::: Input for this task
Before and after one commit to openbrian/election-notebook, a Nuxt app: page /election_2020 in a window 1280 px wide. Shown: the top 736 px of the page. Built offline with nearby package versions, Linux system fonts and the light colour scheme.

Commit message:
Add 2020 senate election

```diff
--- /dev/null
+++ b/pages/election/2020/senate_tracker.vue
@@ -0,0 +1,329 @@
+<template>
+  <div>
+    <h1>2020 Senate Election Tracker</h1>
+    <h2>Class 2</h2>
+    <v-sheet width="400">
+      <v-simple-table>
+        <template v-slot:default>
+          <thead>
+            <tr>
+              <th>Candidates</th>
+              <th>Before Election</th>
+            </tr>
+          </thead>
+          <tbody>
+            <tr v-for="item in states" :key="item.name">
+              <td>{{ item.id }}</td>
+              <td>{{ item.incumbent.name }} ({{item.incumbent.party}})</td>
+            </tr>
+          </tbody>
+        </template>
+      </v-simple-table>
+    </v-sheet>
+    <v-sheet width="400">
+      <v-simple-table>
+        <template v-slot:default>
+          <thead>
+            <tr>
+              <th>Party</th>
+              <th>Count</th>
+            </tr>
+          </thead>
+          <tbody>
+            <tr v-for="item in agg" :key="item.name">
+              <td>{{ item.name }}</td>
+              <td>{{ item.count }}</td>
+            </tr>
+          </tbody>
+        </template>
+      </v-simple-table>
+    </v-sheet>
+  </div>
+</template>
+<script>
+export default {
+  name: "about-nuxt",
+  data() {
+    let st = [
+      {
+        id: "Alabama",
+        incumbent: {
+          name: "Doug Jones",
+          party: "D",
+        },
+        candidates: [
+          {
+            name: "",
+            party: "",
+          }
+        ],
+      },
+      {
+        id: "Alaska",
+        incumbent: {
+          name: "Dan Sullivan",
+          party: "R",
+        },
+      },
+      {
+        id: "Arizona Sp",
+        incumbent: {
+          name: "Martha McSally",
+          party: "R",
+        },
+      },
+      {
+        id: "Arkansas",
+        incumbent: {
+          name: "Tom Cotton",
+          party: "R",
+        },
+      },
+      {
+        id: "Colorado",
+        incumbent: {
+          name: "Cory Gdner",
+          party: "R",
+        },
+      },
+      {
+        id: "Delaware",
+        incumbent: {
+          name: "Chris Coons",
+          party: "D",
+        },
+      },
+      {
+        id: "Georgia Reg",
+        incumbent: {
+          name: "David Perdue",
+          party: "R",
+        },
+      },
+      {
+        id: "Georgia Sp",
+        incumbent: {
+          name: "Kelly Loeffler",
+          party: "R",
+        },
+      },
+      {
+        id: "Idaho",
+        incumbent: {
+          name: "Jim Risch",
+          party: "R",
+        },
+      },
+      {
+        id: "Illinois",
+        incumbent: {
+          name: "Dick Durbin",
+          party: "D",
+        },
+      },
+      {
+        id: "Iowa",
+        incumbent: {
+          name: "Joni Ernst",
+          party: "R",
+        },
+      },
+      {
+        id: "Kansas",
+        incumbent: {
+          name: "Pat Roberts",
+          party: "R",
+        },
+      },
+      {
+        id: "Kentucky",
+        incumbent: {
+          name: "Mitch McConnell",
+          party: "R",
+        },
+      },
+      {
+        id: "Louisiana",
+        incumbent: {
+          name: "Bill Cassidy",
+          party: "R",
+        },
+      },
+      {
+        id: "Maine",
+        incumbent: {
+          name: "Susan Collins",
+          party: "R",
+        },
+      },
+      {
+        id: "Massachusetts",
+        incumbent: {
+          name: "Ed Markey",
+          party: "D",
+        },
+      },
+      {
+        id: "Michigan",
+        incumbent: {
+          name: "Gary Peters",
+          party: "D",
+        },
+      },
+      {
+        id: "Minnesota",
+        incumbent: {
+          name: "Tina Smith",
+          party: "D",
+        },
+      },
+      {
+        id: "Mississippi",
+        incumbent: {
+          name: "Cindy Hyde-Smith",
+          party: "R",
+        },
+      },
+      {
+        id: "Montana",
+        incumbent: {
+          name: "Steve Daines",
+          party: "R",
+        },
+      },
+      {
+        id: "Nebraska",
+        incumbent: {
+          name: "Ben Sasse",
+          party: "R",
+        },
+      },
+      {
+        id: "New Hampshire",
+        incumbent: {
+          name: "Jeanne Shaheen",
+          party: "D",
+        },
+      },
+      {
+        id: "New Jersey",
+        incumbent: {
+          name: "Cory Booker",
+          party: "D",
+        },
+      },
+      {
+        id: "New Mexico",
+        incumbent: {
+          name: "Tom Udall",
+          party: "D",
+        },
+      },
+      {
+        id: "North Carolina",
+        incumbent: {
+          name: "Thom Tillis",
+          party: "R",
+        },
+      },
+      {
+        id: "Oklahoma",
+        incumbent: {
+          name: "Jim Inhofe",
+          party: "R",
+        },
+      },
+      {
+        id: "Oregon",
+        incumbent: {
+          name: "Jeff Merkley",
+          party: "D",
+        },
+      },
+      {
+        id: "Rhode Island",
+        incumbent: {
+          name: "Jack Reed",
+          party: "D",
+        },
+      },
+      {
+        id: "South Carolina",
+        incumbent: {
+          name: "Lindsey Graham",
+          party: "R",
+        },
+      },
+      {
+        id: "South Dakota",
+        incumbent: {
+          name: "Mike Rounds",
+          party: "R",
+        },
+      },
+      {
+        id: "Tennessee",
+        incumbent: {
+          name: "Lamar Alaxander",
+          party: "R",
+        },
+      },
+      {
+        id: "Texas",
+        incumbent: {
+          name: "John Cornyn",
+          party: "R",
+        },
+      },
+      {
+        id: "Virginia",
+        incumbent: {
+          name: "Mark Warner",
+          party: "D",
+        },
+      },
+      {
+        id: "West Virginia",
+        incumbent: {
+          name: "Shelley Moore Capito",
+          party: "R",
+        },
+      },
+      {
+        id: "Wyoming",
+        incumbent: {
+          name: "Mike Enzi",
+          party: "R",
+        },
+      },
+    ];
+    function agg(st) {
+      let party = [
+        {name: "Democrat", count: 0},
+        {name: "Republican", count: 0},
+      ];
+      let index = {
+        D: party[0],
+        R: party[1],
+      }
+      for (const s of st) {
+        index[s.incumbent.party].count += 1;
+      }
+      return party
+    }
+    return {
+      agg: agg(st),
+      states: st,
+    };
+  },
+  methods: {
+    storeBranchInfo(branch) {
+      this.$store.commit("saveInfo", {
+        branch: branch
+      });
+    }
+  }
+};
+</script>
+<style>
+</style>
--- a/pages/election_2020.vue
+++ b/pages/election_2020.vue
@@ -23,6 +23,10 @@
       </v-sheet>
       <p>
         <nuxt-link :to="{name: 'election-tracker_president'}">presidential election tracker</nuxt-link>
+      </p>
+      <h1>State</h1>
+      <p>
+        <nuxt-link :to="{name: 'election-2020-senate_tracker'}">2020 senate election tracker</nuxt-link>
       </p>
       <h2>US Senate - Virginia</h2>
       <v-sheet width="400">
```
::::::
Activity: Scan the data above and state how many of its lines contain the string "Before", with no other content.

Reply to the exercise: 2